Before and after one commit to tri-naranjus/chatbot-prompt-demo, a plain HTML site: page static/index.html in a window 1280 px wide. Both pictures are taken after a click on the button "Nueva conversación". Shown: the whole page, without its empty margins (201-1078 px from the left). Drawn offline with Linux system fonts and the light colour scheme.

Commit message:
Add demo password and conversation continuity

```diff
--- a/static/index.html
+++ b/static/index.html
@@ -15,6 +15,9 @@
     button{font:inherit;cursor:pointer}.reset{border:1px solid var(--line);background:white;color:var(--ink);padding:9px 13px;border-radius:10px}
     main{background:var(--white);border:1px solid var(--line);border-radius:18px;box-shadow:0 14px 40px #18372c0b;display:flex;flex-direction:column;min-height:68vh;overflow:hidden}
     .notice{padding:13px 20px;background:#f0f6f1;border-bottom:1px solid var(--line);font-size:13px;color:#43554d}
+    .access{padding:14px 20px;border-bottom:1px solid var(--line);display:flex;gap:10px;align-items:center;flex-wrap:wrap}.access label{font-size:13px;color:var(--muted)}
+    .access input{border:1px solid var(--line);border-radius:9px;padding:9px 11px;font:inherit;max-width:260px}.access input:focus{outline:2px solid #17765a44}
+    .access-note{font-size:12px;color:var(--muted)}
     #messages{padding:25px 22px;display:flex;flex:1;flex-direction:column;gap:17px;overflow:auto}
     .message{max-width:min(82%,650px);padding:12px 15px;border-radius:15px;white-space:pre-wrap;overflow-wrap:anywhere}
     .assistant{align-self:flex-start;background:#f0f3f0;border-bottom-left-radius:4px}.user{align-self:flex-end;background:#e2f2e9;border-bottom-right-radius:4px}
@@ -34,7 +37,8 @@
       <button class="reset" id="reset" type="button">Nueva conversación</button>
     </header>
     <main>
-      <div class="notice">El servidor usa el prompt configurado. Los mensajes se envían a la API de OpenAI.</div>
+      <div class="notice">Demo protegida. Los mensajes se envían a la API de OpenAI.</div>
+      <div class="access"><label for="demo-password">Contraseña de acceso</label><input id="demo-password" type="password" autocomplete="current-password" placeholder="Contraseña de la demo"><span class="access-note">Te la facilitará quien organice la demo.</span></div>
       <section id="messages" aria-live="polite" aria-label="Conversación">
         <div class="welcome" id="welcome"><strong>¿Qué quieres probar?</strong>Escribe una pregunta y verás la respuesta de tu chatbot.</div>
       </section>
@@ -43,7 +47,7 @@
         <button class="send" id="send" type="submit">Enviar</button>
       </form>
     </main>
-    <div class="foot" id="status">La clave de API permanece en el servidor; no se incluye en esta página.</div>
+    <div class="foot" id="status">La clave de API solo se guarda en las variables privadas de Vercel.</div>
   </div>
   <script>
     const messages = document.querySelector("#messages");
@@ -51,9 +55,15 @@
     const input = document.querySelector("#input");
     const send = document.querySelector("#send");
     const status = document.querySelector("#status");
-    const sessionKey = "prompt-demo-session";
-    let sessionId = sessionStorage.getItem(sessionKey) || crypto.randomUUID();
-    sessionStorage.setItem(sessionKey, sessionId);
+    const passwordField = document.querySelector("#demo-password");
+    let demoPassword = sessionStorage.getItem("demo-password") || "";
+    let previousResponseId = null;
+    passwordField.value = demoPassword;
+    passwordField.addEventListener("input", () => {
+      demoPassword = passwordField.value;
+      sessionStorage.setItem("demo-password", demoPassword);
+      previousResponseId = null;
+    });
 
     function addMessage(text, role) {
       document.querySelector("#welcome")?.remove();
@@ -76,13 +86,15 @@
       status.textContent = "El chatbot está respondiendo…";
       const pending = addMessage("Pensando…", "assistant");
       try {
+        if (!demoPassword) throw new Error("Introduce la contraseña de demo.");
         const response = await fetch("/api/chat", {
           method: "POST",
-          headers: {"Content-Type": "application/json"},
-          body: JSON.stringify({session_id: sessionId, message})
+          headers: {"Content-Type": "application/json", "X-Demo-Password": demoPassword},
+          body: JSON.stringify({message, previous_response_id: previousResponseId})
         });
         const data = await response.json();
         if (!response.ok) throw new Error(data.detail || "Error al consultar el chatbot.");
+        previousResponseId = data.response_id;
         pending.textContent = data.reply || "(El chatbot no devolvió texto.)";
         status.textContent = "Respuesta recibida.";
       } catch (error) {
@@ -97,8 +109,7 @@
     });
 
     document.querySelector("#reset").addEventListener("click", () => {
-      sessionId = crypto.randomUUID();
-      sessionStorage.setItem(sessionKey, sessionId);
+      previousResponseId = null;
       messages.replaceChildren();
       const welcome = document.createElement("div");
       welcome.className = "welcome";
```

● ● ● ● ●

* _Task description_: Look through the entries above. Copy out every line holding the word "const".

* _Result of the exercise_:
     const messages = document.querySelector("#messages");
     const input = document.querySelector("#input");
     const send = document.querySelector("#send");
     const status = document.querySelector("#status");
-    const sessionKey = "prompt-demo-session";
+    const passwordField = document.querySelector("#demo-password");
       const pending = addMessage("Pensando…", "assistant");
         const response = await fetch("/api/chat", {
         const data = await response.json();
       const welcome = document.createElement("div");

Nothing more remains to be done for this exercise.